::: INPUT RECORDS :::
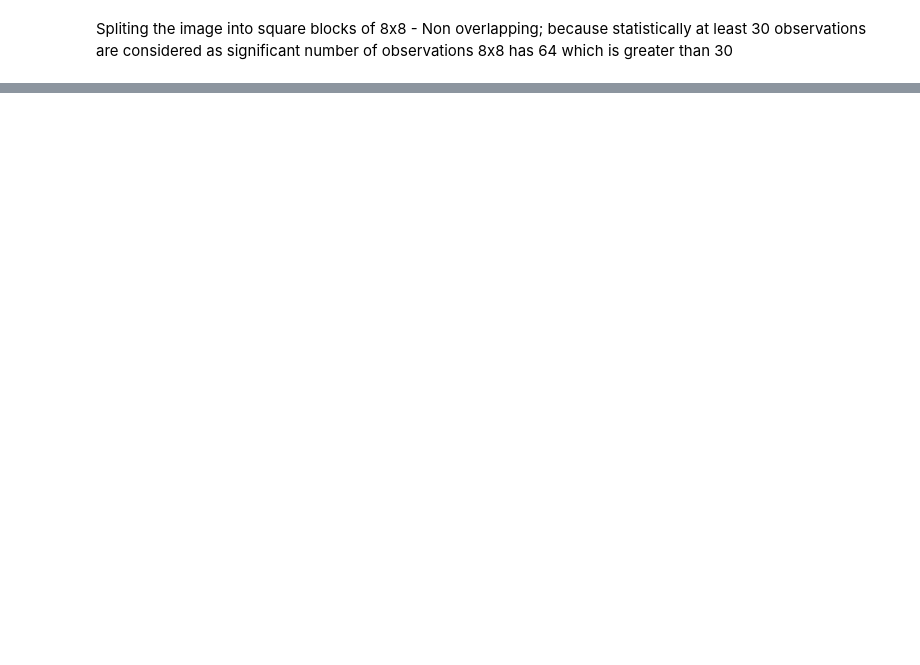
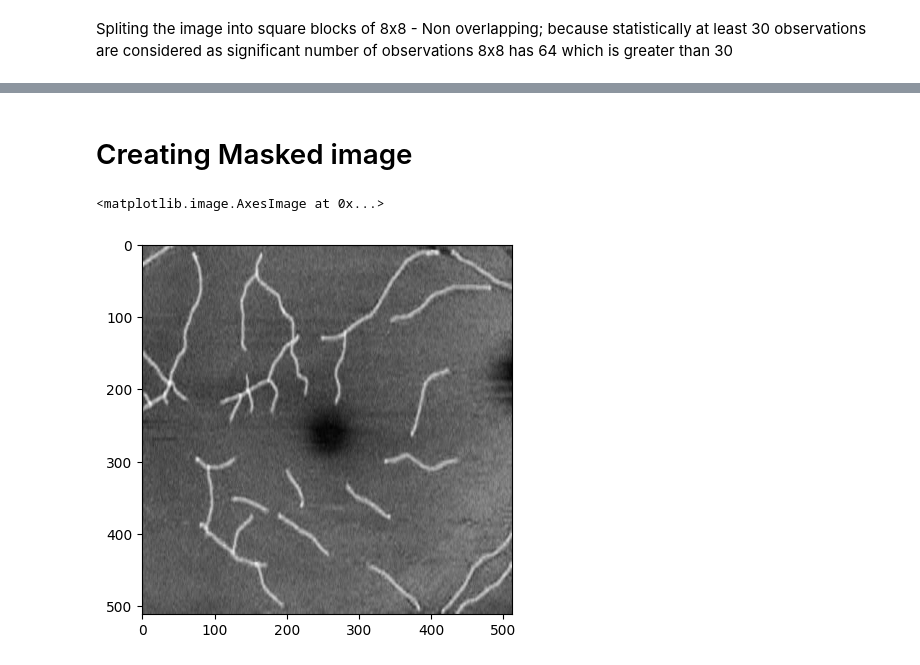
Before and after one commit to AdarshG-Uncg/bdml_610_project, a Jupyter notebook: exploration ipynb files/ex1.ipynb, the cells around one changed output, grey strips where cells are left out. Saved outputs shown, nothing was run; the diff lists cells and outputs as text; code cells hidden in the pictures; blank space fills up the shorter version.

```diff
--- a/exploration ipynb files/ex1.ipynb
+++ b/exploration ipynb files/ex1.ipynb
@@ -47,0 +79,2 @@ for i in range(blocks.shape[0]):
+# %% [markdown]
+# Creating Masked image
@@ -47,0 +83,5 @@ for i in range(blocks.shape[0]):
+# %%
+plt.imshow(mim[:,:,0],cmap='gray')
+# %% [output]
+<matplotlib.image.AxesImage at 0x...>
+[figure, added]
```
Also changed, not shown: parts of 24 cells of this notebook, 2 other files.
:::
YOUR ASSIGNMENT - Go through the data above and copy each line that holds the word "blocks".

EXERCISE RESULT -
@@ -47,0 +79,2 @@ for i in range(blocks.shape[0]):
@@ -47,0 +83,5 @@ for i in range(blocks.shape[0]):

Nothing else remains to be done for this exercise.